So the implications of the decrease in law school applicants have been fairly well documented for top law schools. However, only a small minority of law students will be applying to them, and an even smaller amount attending. This begs the question: What’s going on further down the law school chain?
We took a look at the 25-75% LSAT ranges for a random sample of law schools from the 2012 and 2013 law application cycles. (School rankings were taken from the 2014 US News & World Report law school rankings).
|School, USNWR Rank||2012 25th – 75th%||2013 25th – 75%|
|Indiana University, Bloomington, #25||158/167||156/166|
|Boston University, #29||163/167||162/167|
|Florida State, #48||160/163||157/162|
|Georgia State, #54||159/162||156/161|
|American University, #56||159/163||156/162|
|Seton Hall, #64||155/161||154/161|
|Louisiana State University, #76||155/160||153/160|
|University of Oregon, #94||157/160||155/160|
While there are some schools that have managed to maintain their LSAT numbers, it seems that the further down you go, the more likely the numbers are to decrease. Three points in one year, such as American’s 159 to 156, or Georgia State’s 159 to 156 is an astronomical slip in LSAT numbers, and shows that lower-tier schools may be scrambling to fill classes.
So while it may be just as difficult to gain admittance to top schools, it seems it’s easier than ever to get into schools in the shallower end of the law school pool.
But are these schools worth it? Or will you just find yourself spending a lot of money on a degree that won’t get you a job?
That calculation comes down to your total indebtedness after law school compared to your expected salary. U.S. News & World Report did a study a few years ago to calculate the salary-to-debt ratio for a number of schools. It wasn’t always the top schools with the best ratio. However, most of the schools on the list were located close to a major metropolitan area where there are a large number of Big Law firms paying $160,000 a year right out of law school. A number that large will skew any poll, especially one looking at medians instead of averages. In addition, not everyone can or wants to go into Big Law, taking those data points out of the question entirely.
So as we’ve always said, figure out how much you’re going to pay for your degree. Don’t weigh that against the average or median salaries at the law school you’re analyzing; instead, try to find information about the average salary for the person going into your area of interest. If you want to go into the public sector, find the median salary for that; if you are interested in opening your own firm (which, really, is a bad idea), then look at numbers for that. There are plenty of sites that collect employment, tuition, and scholarship data. Make sure you become familiar with all of them (Law School Transparency, Above The Law’s Job Statistics articles, and The Law School Tuition Bubble are three great places to start) so that when you make the decision to go to law school, it’s not a bad one. Use sites like these to figure out your own salary-to-debt ratio based on both best- and worst-case scenarios. If that ratio isn’t well over 1, it’s time to look elsewhere.

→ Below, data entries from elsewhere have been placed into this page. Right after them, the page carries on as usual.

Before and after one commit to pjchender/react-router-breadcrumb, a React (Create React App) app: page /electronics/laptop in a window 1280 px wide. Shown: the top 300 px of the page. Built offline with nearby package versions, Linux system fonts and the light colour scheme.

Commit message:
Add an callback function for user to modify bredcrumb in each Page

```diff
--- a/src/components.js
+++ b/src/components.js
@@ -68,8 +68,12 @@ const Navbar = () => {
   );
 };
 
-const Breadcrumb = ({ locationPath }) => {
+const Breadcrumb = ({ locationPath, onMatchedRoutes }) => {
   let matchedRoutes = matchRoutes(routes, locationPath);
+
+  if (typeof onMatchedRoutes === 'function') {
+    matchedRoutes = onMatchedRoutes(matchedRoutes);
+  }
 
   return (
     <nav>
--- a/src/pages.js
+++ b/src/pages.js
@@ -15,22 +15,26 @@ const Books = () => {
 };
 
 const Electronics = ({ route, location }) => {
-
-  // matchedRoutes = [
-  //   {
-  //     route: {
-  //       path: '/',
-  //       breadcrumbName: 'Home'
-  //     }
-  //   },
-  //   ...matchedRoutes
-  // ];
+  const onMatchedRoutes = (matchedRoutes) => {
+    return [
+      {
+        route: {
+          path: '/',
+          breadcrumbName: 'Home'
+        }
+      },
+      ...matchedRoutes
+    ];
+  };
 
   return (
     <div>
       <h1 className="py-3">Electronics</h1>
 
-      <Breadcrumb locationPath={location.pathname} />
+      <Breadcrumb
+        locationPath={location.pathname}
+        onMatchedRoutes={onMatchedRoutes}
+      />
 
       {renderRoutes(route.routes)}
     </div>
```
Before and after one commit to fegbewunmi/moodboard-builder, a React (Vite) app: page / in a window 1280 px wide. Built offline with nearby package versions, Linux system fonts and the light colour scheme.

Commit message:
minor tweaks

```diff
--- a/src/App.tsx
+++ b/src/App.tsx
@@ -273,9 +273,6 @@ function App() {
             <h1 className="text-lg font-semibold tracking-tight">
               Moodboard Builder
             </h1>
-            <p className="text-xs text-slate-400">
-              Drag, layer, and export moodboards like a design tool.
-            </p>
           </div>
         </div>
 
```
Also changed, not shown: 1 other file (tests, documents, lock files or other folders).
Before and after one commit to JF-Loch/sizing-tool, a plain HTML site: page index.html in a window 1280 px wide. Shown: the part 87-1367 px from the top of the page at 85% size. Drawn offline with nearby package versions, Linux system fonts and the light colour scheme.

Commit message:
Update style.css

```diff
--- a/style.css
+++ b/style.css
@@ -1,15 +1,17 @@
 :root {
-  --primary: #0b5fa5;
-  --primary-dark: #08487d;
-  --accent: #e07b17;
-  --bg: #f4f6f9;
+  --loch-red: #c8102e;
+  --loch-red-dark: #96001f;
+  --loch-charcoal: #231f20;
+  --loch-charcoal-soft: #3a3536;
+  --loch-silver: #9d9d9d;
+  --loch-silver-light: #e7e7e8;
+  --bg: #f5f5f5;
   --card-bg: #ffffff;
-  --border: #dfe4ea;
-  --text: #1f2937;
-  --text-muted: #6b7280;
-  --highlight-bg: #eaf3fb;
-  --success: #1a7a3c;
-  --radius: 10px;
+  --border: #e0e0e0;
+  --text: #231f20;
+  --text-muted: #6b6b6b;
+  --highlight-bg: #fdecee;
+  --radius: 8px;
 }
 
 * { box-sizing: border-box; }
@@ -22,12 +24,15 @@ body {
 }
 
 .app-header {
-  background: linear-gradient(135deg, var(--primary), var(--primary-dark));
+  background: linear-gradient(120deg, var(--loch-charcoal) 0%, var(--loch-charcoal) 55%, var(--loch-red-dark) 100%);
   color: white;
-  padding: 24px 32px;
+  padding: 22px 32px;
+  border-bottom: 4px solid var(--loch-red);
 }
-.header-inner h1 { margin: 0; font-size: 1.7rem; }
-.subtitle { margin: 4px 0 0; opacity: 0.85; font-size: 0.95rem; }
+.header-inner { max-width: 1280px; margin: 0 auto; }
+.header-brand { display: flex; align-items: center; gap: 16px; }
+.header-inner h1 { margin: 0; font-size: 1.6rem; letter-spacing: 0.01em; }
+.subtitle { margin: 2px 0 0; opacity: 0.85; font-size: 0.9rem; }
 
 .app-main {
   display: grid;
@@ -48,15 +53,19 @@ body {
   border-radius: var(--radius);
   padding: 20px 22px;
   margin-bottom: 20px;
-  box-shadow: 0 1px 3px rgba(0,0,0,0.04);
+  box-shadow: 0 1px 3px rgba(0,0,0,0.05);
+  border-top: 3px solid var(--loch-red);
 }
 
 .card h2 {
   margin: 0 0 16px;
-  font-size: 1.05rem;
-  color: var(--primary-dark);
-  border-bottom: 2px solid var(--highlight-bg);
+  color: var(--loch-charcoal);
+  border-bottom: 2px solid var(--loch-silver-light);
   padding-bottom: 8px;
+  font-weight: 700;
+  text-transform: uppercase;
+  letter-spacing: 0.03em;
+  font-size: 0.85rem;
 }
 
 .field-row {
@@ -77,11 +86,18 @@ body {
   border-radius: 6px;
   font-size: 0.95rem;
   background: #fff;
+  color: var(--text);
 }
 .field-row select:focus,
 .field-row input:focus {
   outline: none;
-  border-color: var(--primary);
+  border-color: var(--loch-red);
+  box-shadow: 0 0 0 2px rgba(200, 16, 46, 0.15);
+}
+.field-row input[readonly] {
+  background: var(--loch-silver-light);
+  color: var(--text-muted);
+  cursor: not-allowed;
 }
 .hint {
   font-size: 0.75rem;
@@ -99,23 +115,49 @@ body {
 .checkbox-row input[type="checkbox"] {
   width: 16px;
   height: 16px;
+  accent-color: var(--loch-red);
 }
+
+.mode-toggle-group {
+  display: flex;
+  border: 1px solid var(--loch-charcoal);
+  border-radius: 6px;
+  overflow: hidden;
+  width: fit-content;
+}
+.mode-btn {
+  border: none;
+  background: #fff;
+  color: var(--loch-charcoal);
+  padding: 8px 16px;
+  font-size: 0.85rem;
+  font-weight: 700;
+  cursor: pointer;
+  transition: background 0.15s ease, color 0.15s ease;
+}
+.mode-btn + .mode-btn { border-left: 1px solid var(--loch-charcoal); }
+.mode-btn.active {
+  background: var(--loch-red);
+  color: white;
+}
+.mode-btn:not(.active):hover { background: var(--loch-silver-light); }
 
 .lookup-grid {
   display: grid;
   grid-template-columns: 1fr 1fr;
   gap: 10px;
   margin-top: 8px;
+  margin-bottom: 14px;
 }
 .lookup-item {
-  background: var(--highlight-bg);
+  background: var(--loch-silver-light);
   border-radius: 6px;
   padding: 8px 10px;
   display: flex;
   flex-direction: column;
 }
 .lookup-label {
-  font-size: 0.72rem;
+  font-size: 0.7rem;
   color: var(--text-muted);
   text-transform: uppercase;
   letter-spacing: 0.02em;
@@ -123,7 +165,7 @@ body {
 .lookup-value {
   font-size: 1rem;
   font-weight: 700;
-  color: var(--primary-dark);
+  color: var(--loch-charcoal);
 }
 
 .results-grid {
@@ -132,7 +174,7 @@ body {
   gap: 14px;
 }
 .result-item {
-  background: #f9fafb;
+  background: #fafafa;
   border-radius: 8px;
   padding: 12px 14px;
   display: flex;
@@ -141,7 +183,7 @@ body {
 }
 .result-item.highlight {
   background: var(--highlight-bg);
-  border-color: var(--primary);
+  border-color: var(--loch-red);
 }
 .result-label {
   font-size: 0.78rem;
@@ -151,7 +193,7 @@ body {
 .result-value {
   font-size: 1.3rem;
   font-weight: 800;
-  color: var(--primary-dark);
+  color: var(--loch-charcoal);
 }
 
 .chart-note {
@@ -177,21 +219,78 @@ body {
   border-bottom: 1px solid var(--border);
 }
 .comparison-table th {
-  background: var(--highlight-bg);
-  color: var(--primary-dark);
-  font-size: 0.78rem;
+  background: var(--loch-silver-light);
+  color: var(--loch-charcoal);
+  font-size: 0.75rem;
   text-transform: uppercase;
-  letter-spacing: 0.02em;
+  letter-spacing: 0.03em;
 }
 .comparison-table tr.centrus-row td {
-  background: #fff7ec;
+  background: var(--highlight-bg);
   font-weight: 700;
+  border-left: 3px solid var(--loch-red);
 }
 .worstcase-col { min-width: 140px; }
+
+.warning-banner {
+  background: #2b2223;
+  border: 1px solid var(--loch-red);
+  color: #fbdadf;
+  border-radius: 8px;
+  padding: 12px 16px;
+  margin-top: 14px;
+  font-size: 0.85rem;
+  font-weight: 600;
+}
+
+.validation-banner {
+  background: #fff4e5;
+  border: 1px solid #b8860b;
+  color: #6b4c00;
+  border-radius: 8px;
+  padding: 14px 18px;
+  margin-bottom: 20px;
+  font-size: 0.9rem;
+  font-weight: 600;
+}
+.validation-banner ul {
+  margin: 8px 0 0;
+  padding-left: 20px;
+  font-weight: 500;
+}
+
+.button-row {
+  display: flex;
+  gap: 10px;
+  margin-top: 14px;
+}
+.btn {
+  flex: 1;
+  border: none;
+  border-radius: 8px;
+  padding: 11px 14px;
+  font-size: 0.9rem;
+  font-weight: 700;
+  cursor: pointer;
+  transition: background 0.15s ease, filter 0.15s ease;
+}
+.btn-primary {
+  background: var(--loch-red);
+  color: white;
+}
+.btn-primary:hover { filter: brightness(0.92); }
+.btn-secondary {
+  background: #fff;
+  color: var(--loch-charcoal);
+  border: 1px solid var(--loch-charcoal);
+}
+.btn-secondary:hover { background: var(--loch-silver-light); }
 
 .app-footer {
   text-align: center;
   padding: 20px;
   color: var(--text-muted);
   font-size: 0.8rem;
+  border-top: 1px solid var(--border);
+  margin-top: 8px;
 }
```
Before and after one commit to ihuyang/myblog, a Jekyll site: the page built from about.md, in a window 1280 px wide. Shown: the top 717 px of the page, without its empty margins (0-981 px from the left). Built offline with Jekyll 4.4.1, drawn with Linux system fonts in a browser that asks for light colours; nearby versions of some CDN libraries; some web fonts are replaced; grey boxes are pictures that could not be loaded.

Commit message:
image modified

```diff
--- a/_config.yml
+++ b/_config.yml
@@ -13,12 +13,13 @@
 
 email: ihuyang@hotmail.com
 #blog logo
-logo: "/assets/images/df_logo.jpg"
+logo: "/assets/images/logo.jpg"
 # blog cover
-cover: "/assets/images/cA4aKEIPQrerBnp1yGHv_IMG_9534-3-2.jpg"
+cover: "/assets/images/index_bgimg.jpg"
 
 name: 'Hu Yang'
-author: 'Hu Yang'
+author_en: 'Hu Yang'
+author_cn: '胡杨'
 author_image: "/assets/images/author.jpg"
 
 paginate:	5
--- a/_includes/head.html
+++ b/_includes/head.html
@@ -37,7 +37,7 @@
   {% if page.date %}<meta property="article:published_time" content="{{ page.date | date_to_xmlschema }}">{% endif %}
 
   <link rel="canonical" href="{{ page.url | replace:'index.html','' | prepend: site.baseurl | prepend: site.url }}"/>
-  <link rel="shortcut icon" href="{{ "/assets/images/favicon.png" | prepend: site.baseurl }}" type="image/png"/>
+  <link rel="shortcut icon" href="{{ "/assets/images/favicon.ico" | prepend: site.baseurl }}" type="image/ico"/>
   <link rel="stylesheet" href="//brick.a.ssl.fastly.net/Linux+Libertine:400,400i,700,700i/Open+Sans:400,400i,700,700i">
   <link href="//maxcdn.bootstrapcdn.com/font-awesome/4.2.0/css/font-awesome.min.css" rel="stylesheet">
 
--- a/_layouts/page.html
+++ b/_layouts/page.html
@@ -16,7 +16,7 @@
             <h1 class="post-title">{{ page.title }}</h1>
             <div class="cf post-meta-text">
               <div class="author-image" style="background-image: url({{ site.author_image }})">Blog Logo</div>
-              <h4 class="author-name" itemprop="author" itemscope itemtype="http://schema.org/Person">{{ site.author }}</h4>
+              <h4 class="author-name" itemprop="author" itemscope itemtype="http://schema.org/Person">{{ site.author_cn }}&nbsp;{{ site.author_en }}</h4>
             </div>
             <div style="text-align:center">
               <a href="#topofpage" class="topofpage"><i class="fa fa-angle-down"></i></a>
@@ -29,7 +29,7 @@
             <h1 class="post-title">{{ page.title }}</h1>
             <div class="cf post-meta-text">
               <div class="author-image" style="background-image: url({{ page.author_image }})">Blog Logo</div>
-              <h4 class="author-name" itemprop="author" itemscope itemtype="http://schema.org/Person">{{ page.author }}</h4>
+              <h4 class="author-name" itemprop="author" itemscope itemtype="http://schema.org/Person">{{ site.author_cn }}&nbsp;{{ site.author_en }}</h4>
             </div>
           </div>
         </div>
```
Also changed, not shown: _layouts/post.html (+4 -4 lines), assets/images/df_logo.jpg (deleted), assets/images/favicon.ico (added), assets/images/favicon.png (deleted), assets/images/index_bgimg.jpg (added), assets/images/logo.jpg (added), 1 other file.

Our credo has always been going to law school isn’t necessarily a bad decision, but it’s very easy to make a bad decision by going to law school. If you calculate the expected return on your investment of both time and money, however, you’re more likely to come out ahead.